Brief. Reproduce the records below exactly as given.

Dataset entries.
════════════════════
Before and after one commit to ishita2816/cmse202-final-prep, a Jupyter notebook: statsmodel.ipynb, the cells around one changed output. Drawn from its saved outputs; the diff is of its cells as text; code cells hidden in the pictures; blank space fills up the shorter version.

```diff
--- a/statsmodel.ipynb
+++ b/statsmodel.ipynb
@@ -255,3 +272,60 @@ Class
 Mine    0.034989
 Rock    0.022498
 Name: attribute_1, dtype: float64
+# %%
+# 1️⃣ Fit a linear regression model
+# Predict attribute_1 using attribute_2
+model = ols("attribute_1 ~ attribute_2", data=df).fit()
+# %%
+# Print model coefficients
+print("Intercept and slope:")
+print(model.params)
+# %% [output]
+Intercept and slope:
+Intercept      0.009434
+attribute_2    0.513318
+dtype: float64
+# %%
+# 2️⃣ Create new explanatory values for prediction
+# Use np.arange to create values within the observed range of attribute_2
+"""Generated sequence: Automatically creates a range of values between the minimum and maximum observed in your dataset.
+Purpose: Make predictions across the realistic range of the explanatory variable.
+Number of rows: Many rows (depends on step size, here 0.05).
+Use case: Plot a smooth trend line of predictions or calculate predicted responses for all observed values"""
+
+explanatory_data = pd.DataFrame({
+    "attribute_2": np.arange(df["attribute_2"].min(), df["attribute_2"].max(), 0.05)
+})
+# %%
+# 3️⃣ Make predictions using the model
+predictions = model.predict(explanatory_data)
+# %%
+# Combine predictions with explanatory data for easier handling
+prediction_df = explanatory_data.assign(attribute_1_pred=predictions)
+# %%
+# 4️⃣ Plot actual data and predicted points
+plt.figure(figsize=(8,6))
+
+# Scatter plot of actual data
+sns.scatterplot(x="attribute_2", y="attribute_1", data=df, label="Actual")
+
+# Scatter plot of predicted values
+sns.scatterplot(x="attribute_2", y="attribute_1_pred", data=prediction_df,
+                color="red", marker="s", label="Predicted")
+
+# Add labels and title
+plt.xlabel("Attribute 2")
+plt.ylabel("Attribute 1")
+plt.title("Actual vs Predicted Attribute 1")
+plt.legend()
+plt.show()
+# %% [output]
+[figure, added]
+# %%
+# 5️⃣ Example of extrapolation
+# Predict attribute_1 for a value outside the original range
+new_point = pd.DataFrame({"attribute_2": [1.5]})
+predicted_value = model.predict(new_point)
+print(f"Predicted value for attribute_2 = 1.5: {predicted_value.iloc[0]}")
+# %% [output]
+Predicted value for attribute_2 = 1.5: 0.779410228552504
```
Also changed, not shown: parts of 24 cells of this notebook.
════════════════════
Your solution.
Before and after one commit to ishita2816/cmse202-final-prep, a Jupyter notebook: statsmodel.ipynb, the cells around one changed output. Drawn from its saved outputs; the diff is of its cells as text; code cells hidden in the pictures; blank space fills up the shorter version.

```diff
--- a/statsmodel.ipynb
+++ b/statsmodel.ipynb
@@ -255,3 +272,60 @@ Class
 Mine    0.034989
 Rock    0.022498
 Name: attribute_1, dtype: float64
+# %%
+# 1️⃣ Fit a linear regression model
+# Predict attribute_1 using attribute_2
+model = ols("attribute_1 ~ attribute_2", data=df).fit()
+# %%
+# Print model coefficients
+print("Intercept and slope:")
+print(model.params)
+# %% [output]
+Intercept and slope:
+Intercept      0.009434
+attribute_2    0.513318
+dtype: float64
+# %%
+# 2️⃣ Create new explanatory values for prediction
+# Use np.arange to create values within the observed range of attribute_2
+"""Generated sequence: Automatically creates a range of values between the minimum and maximum observed in your dataset.
+Purpose: Make predictions across the realistic range of the explanatory variable.
+Number of rows: Many rows (depends on step size, here 0.05).
+Use case: Plot a smooth trend line of predictions or calculate predicted responses for all observed values"""
+
+explanatory_data = pd.DataFrame({
+    "attribute_2": np.arange(df["attribute_2"].min(), df["attribute_2"].max(), 0.05)
+})
+# %%
+# 3️⃣ Make predictions using the model
+predictions = model.predict(explanatory_data)
+# %%
+# Combine predictions with explanatory data for easier handling
+prediction_df = explanatory_data.assign(attribute_1_pred=predictions)
+# %%
+# 4️⃣ Plot actual data and predicted points
+plt.figure(figsize=(8,6))
+
+# Scatter plot of actual data
+sns.scatterplot(x="attribute_2", y="attribute_1", data=df, label="Actual")
+
+# Scatter plot of predicted values
+sns.scatterplot(x="attribute_2", y="attribute_1_pred", data=prediction_df,
+                color="red", marker="s", label="Predicted")
+
+# Add labels and title
+plt.xlabel("Attribute 2")
+plt.ylabel("Attribute 1")
+plt.title("Actual vs Predicted Attribute 1")
+plt.legend()
+plt.show()
+# %% [output]
+[figure, added]
+# %%
+# 5️⃣ Example of extrapolation
+# Predict attribute_1 for a value outside the original range
+new_point = pd.DataFrame({"attribute_2": [1.5]})
+predicted_value = model.predict(new_point)
+print(f"Predicted value for attribute_2 = 1.5: {predicted_value.iloc[0]}")
+# %% [output]
+Predicted value for attribute_2 = 1.5: 0.779410228552504
```
Also changed, not shown: parts of 24 cells of this notebook.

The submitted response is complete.